Well, there are many people who are critical of Boas, and he said and wrote many cringe-worthy things, but it is it's important to see how he was read at the time, with this “army of youth” supporting this vision. It helped me understand the context a bit better.
What do you hope people will take away from your talk?
The one thing I hope people will take away is that you can have the best intentions and ethical stance, but still contribute to racism, sexism, and discrimination. You just have to sit with that and understand that there is racism without racists and there is sexism without sexists. These ideologies, modalities, and social processes co-opt even the best intentions.
I think that's just a lesson for us, even today.
What are you teaching?
My signature course that I teach just about every year is called “The Anthropology of Race.” It’s a course that’s always updating and adapting, and now with Covid and the Movement for Black Lives, it’s been updated again. It’s an undergraduate course that’s always very diverse and fun.
I also teach a graduate seminar called “Race, Racism, and Democracy.” We read contemporary ethnographies and then interview the authors. I've been doing this well before Zoom was even popular because I want graduate students to understand the process. These authors are human beings that struggled with every page and had challenges and joy along the way. I want to put a human face to the books that become part of my students’ educations.
Selected publications for further reading:
"Research, Reform, and Racial Uplift: The Mission of the Hampton Folklore Society 1893-1899" Lee D. Baker, History of Anthropology 9, (University of Wisconsin Press, 2002), Pp. 42-80.
"The Cult of Franz Boas and His 'Conspiracy' To Destroy The White Race" Lee D. Baker, Proceedings of the American Philosophical Society (2010), 154(1):8-18.

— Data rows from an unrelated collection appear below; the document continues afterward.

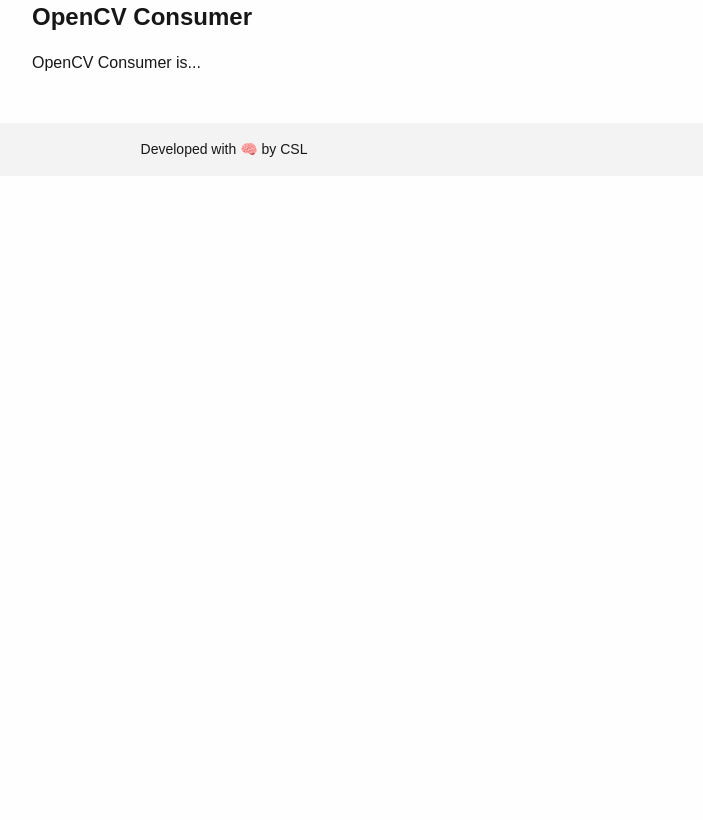
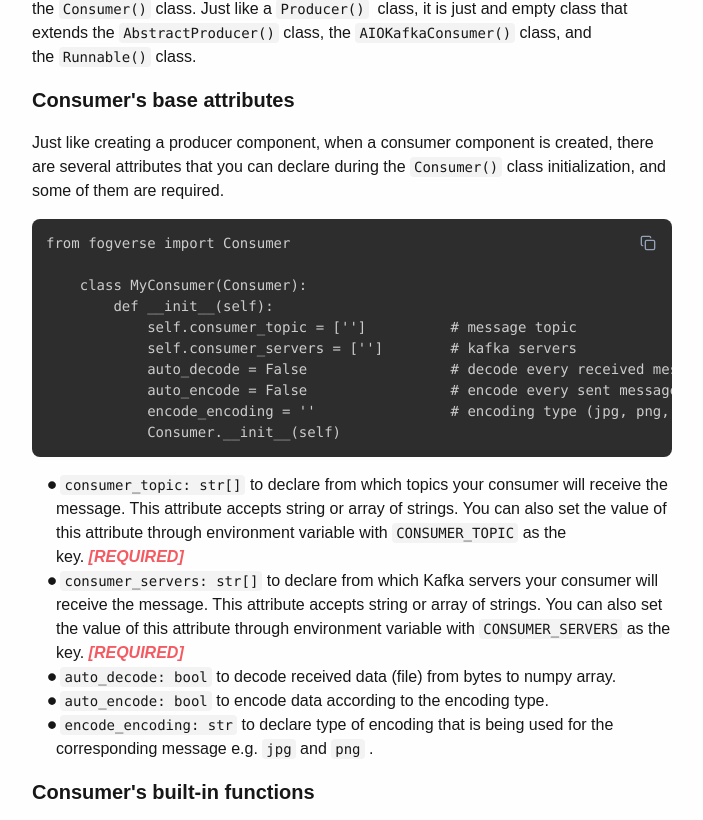
Before and after one commit to FXDROS/fogverse-documentation, a Next.js app: page /documentation in a window 1280 px wide. Shown: the part 7760-8580 px from the top of the page, without its empty margins (416-1119 px from the left). Before the commit the page ends 7936 px from the top, so only its background shows below. Built offline with nearby package versions, Linux system fonts and the light colour scheme.

Commit message:
feat: add consumer attributes documentation

```diff
--- a/src/components/pages/documentation/fogverse-basics/constants.tsx
+++ b/src/components/pages/documentation/fogverse-basics/constants.tsx
@@ -1,14 +1,82 @@
 export const PRODUCER = {
   initialization: `from fogverse import Producer
-from dotenv import load_dotenv
 
-load_dotenv()
 class MyProducer(Producer):
-	def __init__(self, loop=None):
+	def __init__(self):
 		self.producer_topic = ''            # message topic
         self.producer_servers = ['']        # kafka servers
         auto_decode = False                 # decode every received message
         auto_encode = False                 # encode every sent message
         encode_encoding = ''                # encoding type (jpg, png, etc.)
-		Producer.__init__(self, loop=loop)`,
+		Producer.__init__(self)`,
+
+  base_functions: `    async def start_producer(self):
+        # TODO: Implement code if needed
+        await super().start_producer()
+
+    async def send(self, data, topic=None, key=None, headers=None,
+                   callback=None):
+        # TODO: Implement code if needed
+        await super().send(data, topic=topic, key=key,
+                            headers=headers, callback=callback)
+
+    async def close_producer(self):
+        # TODO: Implement code if needed
+        await super().close_producer()
+
+    async def receive(self):
+        # TODO: Implement code`,
 };
+
+export const CONSUMER = {
+  initialization: `from fogverse import Consumer
+
+    class MyConsumer(Consumer):
+        def __init__(self):
+            self.consumer_topic = ['']          # message topic
+            self.consumer_servers = ['']        # kafka servers
+            auto_decode = False                 # decode every received message
+            auto_encode = False                 # encode every sent message
+            encode_encoding = ''                # encoding type (jpg, png, etc.)
+            Consumer.__init__(self)`,
+
+  base_functions: `    async def start_producer(self):
+            # TODO: Implement code if needed
+            await super().start_producer()
+
+        async def send(self, data, topic=None, key=None, headers=None,
+                        callback=None):
+            # TODO: Implement code if needed
+            await super().send(data, topic=topic, key=key,
+                                headers=headers, callback=callback)
+
+        async def close_producer(self):
+            # TODO: Implement code if needed
+            await super().close_producer()
+
+        async def receive(self):
+            # TODO: Implement code`,
+};
+
+/*
+export const ABSTRACT_CONSUMER = {
+  start_consumer: `async def start_consumer(self):
+    pass`,
+
+  receive_error: `def receive_error(self, *args, **kwargs):
+    pass`,
+};
+
+export const ABSTRACT_PRODUCER = {
+  start_producer: `async def start_producer(self):
+    logger = getattr(self, '_log', None)
+    if isinstance(logger, FogVerseLogging):
+        logger.std_log('Config: %s', self._producer_conf)
+        if getattr(self, 'producer_topic', None) is not None:
+            logger.std_log('Topic: %s', self.producer_topic)
+    await self.producer.start()`,
+
+  receive_error: `def receive_error(self, *args, **kwargs):
+      pass`,
+};
+*/
--- a/src/components/pages/documentation/fogverse-basics/consumer.tsx
+++ b/src/components/pages/documentation/fogverse-basics/consumer.tsx
@@ -1,10 +1,73 @@
+import CodeSnippet, { SmallCode } from "@/components/commons/code-snippet";
+import { CONSUMER } from "./constants";
+import UnorderedList from "@/components/commons/unordered-list";
+import { Required } from "@/components/commons/tags";
+
 const Consumer = () => {
   return (
     <div className="mt-12">
       <div id="consumer" className="text-very-lg font-bold my-4">
         Consumer
       </div>
-      <div className="text-base">Consumer is...</div>
+      To consume message from a Kafka topic, a component has to extend the
+      <SmallCode code="Consumer()" />
+      class. Just like a<SmallCode code="Producer()" /> class, it is just and
+      empty class that extends the
+      <SmallCode code="AbstractProducer()" />
+      class, the
+      <SmallCode code="AIOKafkaConsumer()" />
+      class, and the
+      <SmallCode code="Runnable()" />
+      class.
+      <div className="text-lg font-semibold my-4">
+        Consumer&apos;s base attributes
+      </div>
+      Just like creating a producer component, when a consumer component is
+      created, there are several attributes that you can declare during the
+      <SmallCode code="Consumer()" />
+      class initialization, and some of them are required.
+      <CodeSnippet language="python" code={CONSUMER.initialization} />
+      <div className="mt-4 ml-4">
+        <UnorderedList>
+          <SmallCode code="consumer_topic: str[]" />
+          to declare from which topics your consumer will receive the message.
+          This attribute accepts string or array of strings. You can also set
+          the value of this attribute through environment variable with
+          <SmallCode code="CONSUMER_TOPIC" />
+          as the key.
+          <Required />
+        </UnorderedList>
+        <UnorderedList>
+          <SmallCode code="consumer_servers: str[]" />
+          to declare from which Kafka servers your consumer will receive the
+          message. This attribute accepts string or array of strings. You can
+          also set the value of this attribute through environment variable with
+          <SmallCode code="CONSUMER_SERVERS" />
+          as the key.
+          <Required />
+        </UnorderedList>
+        <UnorderedList>
+          <SmallCode code="auto_decode: bool" />
+          to decode received data (file) from bytes to numpy array.
+        </UnorderedList>
+        <UnorderedList>
+          <SmallCode code="auto_encode: bool" />
+          to encode data according to the encoding type.
+        </UnorderedList>
+        <UnorderedList>
+          <SmallCode code="encode_encoding: str" />
+          to declare type of encoding that is being used for the corresponding
+          message e.g.
+          <SmallCode code="jpg" />
+          and
+          <SmallCode code="png" />.
+        </UnorderedList>
+      </div>
+      <div>
+        <div className="text-lg font-semibold my-4">
+          Consumer&apos;s built-in functions
+        </div>
+      </div>
     </div>
   );
 };
```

"Is It Worth it? Science Education of the Talented 2%" Lee D Baker & Tracie Canada, Transforming Anthropology (2016), 24(2):116–124.